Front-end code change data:
::::::::

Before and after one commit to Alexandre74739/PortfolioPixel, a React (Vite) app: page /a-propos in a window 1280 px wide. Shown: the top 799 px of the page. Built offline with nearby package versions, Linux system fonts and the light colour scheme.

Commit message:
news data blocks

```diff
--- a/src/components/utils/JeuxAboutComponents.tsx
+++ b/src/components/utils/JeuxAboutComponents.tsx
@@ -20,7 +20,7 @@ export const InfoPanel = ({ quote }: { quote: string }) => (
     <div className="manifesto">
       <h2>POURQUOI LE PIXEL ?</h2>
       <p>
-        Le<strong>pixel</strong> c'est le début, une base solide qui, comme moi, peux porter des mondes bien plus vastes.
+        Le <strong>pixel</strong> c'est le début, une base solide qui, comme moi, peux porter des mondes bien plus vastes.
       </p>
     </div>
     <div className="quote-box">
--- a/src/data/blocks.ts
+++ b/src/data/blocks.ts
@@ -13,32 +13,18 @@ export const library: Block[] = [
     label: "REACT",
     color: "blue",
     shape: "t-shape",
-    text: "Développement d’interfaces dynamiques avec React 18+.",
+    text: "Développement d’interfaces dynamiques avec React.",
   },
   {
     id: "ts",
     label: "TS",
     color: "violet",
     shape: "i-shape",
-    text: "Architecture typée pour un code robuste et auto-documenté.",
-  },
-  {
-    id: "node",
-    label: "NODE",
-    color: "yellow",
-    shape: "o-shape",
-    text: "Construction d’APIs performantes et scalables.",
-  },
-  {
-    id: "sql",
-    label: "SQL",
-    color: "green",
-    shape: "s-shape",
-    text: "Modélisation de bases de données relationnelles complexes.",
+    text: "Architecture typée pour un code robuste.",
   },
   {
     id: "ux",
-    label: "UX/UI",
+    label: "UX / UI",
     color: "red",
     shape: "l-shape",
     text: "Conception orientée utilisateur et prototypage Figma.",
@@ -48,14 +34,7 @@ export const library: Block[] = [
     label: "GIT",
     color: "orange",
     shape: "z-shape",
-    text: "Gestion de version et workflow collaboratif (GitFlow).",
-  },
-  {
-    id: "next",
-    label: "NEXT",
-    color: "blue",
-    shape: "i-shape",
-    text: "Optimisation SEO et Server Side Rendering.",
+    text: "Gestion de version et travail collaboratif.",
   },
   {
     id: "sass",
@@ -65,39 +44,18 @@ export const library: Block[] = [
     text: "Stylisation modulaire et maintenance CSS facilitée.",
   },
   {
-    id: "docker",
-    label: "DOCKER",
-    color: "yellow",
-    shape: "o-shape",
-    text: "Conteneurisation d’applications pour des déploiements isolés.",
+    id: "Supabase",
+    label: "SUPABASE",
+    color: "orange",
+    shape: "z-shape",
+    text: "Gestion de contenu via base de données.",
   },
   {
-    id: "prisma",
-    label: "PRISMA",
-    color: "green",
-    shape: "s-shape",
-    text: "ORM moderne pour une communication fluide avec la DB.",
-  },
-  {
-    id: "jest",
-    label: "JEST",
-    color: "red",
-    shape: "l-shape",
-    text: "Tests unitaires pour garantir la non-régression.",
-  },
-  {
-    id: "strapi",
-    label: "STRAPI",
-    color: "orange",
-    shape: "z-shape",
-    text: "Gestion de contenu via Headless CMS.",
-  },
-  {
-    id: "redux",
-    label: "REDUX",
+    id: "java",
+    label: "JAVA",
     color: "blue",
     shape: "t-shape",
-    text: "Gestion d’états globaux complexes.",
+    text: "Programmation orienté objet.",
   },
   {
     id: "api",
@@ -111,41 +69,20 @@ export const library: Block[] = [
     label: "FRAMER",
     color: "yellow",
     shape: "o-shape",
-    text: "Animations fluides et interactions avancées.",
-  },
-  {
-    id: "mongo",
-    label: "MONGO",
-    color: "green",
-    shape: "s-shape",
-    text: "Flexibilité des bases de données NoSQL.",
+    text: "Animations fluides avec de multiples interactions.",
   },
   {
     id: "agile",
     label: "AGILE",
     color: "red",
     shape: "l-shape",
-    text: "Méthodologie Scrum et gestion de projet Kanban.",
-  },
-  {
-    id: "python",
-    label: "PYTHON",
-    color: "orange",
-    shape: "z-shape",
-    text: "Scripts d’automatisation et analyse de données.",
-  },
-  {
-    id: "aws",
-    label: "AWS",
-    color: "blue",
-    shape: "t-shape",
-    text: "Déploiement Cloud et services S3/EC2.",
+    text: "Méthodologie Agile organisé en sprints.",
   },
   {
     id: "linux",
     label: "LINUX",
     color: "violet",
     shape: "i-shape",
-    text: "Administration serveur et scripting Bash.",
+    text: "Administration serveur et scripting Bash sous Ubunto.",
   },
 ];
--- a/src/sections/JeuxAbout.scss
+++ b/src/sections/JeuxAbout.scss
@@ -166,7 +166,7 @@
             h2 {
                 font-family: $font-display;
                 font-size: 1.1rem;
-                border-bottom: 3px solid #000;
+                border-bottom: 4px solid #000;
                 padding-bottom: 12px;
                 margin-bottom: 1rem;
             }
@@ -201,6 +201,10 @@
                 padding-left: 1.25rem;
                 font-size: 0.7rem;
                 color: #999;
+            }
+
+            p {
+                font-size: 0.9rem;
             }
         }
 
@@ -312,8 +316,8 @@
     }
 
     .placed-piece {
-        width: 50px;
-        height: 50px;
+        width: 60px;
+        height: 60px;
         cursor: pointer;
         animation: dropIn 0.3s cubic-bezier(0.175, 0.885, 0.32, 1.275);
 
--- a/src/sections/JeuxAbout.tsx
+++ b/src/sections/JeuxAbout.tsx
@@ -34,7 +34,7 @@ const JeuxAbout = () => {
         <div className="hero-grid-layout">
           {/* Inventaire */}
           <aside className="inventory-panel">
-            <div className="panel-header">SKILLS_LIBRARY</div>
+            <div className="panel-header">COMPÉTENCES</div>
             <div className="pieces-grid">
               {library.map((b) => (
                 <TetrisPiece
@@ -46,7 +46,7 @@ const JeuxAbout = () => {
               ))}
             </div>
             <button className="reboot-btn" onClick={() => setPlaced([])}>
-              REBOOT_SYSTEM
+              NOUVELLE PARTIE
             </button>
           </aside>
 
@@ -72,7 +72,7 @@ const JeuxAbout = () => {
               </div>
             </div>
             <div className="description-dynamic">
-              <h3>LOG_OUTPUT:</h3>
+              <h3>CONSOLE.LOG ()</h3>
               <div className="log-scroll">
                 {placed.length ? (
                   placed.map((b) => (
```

::::::::

How to complete this task
Within the data, how many lines hold the string "bottom"? Answer with the number and nothing more.

Answer box
4